Content hackathons are a way to bring educators and subject-matter experts together to curate and organize the content into a structure that helps students learn as effectively as possible, said Boundless co-founder and CEO ...
Neat idea, use curriculum time to curate resources to use in lieu of, or to accompany class textbooks. Further, students can identify textbook flaws and discrepant information and follow up with verifying accurate information.
... students to become both content creators and curators. connect to experts outside class and to the world knowledge base. critique information available on the web. teach students to curate social media.
>>Great list of tools for teachers and students to use - as well as explanation of curating in education.
" What if we shifted the standards’ primary emphasis from content, and not to just the development of traditional skills—basic knowledge recall, document interpretation, research, and essay-writing—but to the cultivation of skills that challenge students to make unconventional connections, skills that are essential for thriving in the 21st century?" - Indeed! Curating content is a pathway to cultivating these skills --and transferring ownership of learning to the student. Excellent post by Leslie Madsen-Brooks.
Dr Corrine Weisgerber (@corrinew) teaches a Social Media Class at St Edward's University in Austin, Texas. On this site she shares details of her Transformational Digital Learning Designs in which her students are actively engaged in a Personal Learning Project, Blogging Project, Curation Assignment, Conversation Engagement, Live-Blogging/Live-Tweeting Project and Participation Assessment. The details of these assignment briefs to students can be found here: http://myweb.stedwards.edu/corinnew/comm4352/COMM3309SP12.pdf

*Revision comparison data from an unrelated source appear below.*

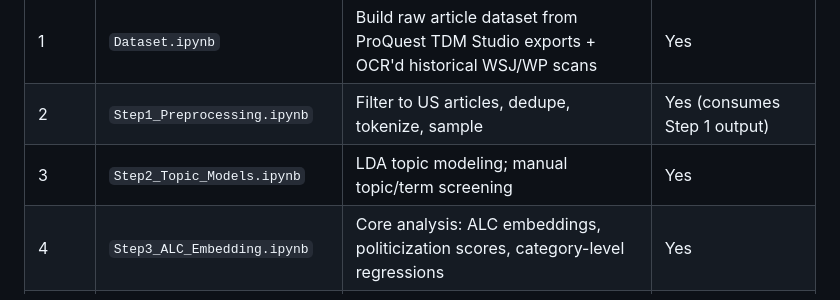
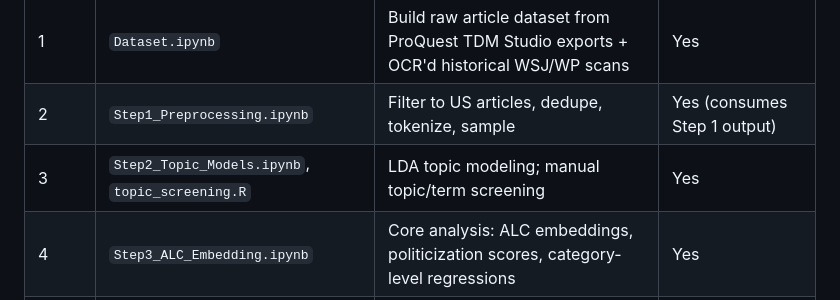
Before and after one commit to TerrenceChen/Politicization_paper, a Markdown page: README.md, the part around the change. Drawn GitHub-style.

```diff
--- a/README.md
+++ b/README.md
@@ -27,7 +27,7 @@ Each stage reads files written by the previous one:
 |---|---|---|---|
 | 1 | `Dataset.ipynb` | Build raw article dataset from ProQuest TDM Studio exports + OCR'd historical WSJ/WP scans | Yes |
 | 2 | `Step1_Preprocessing.ipynb` | Filter to US articles, dedupe, tokenize, sample | Yes (consumes Step 1 output) |
-| 3 | `Step2_Topic_Models.ipynb` | LDA topic modeling; manual topic/term screening | Yes |
+| 3 | `Step2_Topic_Models.ipynb`, `topic_screening.R` | LDA topic modeling; manual topic/term screening | Yes |
 | 4 | `Step3_ALC_Embedding.ipynb` | Core analysis: ALC embeddings, politicization scores, category-level regressions | Yes |
 | 5 | `Step4_Opinion_Mapping.ipynb` | Visualize opinion trends from Step 3 output | Runs on Step 3's derived output |
 | 6 | `Step5_Close_Reading.ipynb` | Per-topic/anchor-word embeddings for qualitative validity checks | Yes |
```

Corrine shares some of the best examples of her students' work too - check out the blog roll which takes you to a selection of her students' blogs and some delightful curation projects where students used Scoop.It! and Storiful as the choice of digital media to present their work and demonstrate their learning.
One of her most rewarding learning designs was The Curation Project.

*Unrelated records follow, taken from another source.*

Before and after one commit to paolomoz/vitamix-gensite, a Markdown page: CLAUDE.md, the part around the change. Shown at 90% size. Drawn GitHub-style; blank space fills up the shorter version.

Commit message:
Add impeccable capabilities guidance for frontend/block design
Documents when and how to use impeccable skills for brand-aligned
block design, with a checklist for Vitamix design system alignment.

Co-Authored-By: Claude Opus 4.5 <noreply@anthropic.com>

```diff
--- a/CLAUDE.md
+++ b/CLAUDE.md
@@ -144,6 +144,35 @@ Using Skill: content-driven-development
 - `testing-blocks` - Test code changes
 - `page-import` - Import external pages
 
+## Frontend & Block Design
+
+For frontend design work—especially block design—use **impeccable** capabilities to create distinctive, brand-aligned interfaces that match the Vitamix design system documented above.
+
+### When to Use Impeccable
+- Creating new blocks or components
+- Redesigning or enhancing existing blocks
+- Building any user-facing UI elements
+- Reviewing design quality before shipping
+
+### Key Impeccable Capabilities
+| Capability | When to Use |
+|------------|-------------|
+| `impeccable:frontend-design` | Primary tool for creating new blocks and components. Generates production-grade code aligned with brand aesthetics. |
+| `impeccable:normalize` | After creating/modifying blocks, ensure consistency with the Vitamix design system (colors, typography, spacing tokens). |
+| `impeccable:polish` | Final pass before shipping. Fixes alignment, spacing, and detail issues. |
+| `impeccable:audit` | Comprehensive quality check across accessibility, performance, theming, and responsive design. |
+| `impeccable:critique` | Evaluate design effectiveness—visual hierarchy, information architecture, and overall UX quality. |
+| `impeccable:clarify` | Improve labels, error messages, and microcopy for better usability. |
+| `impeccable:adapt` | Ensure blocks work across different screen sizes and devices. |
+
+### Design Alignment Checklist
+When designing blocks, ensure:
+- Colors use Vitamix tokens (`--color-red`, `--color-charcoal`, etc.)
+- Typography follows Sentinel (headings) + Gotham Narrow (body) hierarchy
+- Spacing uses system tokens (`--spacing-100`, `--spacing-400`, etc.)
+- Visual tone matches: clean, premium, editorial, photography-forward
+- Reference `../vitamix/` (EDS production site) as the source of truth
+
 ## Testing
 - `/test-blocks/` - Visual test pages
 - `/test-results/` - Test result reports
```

Content curation will play a major role both in the way we teach and in the way we educate ourselves on any topic. When and where it will be adopted, it will deeply affect many key aspects of the educational ecosystem.
In this article, Robin Good idenfies and describes 10 key factors that are coming together at this point in time that may dramatically change the education landscape:
1. An Overwhelming Abundance of Information Which Begs To Be Organized
2. A Growing Number of "Open" Teaching / Learning Content Hubs
3. Constantly Changing Information
4. Real-World Info Is Not Held Inside Silos
5. Fast-Food Info Consumption in Decline
6. Job Market Changing - New Skills Needed
7. Alternative Certification Systems Emerging
8. Teachers Can Curate Their Textbooks
9. Educational Marketplace Open to Thousands of Competitors
10. Demand for Trusted Guidance
Robin explains, "Curation fits in as a more appropriate approach to learning and to prepare for real-world work challenges, by allowing learners to construct meaning by having to research and to understand and to create new relationships between different information-elements."
Robin further explores the impact on higher education, and the possibility that we are experiencing a "higher education bubble." Very interersting thought. To ride out this storm Robin suggests institutions "rapidly upgrade their role and function to where they can still provide a valuable and in-demand service to both society and individuals. One of these he suggests is to become...
"curating human guides, training future curators - by cultivating and supporting the development of skilled information-guides and coaches that possess the skills of a curator and those of a great story-teller."
Immediately I thought...this is what librarians do!
I love the description of the 5 year old boy who is exploring a creek, and then brings back some treasures to share with his parents. This is the joy of curating - given the freedom to explore, students will sift through what is available to find the treasures that are meaningful to them - that help them make connections.
This post by Terry Heick also offers descriptions and short videos of some curation tools for students. I am particularly intrested in finding safe curation sites for students to use. The one that caught my attention here is Learnist. Learnist is a highly-focused method of curating content. Instead of curating-in-bulk, Learnist users create a learning board around a topic. The goal is for students to then teach others about their curated topic.
"Curation is also collecting but it is much more personalized, becoming a process of discovery of sources and presenting them to a wider audience." -Excellent post that further describes the benefits of curating for students.